  • Meter
    a metric measure of length equal to 3.28 feet.
  • Multipath error
    Errors caused by the interference of a signal that has reached the receiver antenna by two or more different paths. Usually caused by one path being bounced or reflected.
  • Multi-channel receiver
    A GPS receiver that can simultaneously track more than one satellite signal.
  • Multiplexing channel
    A channel of a GPS receiver that can be sequenced through a number of satellite signals.
  • P-code
    The Precise code. A very long sequence of pseudo-random binary, biphase modulations on the GPS carrier at a chip rate of 10.23 MHz which repeats about every 267 days. Each one-week segment of this code is unique to one GPS satellite and is reset each week.
  • Precise Positioning Service (PPS)
    The most accurate dynamic positioning possible with standard GPS, based on the dual frequency P-code and no SA.
  • Pseudo random code
    A signal with random noise-like properties. It is a very complicated but repeating pattern of 1's and 0's.
  • Pseudorange
    A distance measurement based on the correlation of a satellite transmitted code and the local receiver's reference code, that has not been corrected for errors in synchronization between the transmitter's clock and the receiver's clock.
  • Satellite constellation
    The arrangement in space of a set of satellites.
  • Selective Availability (SA)
    A policy adopted by the Department of Defense to introduce some intentional clock noise into the GPS satellite signals thereby degrading their accuracy for civilian users.
  • Standard Positioning Service (SPS)
    The normal civilian positioning accuracy obtained by using the single frequency C/A code.
  • Static positioning
    Location determination when the receiver's antenna is presumed to be stationary on the earth. This allows the use of various averaging techniques that improve accuracy by factors of over 1,000.


  • GPS: A Guide to the Next Utility. 1993. Trimble Navigation Ltd., P.O. Box 3642, Sunnyvale, Calif. 94088-3642.
  • Differential GPS Explained. 1996. Trimble Navigation Ltd., P.O. Box 3642, Sunnyvale, Calif 94088-3642.
  • The Precision-Farming Guide for Agriculturalists. 1997. John Deere Publishing , Dept. 374, John Deere Road, Moline, Ill. 61265-8098. 800-522-7448.
  • The State of Site-Specific Management or Agriculture. 1997. Published by: the American Society of Agronomy, Inc.; the Crop Science Society of American, Inc.; and the Soil Science Society of American, Inc.

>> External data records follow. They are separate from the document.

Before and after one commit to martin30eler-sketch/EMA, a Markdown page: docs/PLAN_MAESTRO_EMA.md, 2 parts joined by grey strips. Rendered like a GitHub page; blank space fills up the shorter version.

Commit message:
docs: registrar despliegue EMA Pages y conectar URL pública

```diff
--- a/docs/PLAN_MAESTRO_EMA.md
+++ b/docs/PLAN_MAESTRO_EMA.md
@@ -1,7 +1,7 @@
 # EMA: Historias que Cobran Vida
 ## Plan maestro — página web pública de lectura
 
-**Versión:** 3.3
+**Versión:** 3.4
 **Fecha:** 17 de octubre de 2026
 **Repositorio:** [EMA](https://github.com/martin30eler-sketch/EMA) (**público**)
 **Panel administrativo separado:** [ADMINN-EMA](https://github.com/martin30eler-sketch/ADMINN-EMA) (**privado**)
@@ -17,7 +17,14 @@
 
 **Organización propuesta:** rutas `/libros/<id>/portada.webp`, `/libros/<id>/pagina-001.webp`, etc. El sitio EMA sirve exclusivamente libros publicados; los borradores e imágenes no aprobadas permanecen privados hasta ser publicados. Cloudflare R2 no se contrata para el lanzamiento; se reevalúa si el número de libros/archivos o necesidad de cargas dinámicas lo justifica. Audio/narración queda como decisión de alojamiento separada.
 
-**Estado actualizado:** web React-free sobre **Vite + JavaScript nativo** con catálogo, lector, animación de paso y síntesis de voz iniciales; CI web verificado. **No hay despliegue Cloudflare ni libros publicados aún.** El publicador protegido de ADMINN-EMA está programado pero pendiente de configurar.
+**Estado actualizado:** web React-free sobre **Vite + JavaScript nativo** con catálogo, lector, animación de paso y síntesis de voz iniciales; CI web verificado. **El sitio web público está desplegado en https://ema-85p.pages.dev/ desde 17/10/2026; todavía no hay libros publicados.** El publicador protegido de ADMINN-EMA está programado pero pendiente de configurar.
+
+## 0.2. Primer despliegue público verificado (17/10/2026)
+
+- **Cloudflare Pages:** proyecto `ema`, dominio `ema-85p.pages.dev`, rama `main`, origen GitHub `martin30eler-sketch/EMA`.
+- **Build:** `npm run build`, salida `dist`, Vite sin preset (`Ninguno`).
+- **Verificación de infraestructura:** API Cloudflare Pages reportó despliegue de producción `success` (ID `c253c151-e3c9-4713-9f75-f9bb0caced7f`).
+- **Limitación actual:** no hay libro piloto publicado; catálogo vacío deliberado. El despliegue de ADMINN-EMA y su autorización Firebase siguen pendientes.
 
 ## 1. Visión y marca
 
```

  • Target Farming: A Practical Guide to Precision Farming Concepts and Technology. 1996. Written and published by Ron Johnson, A.Sc.T., 511 Haslam Cres., Saskatoon, Sask S7S 1E7 Canada, Phone and Fax: 306-665-1610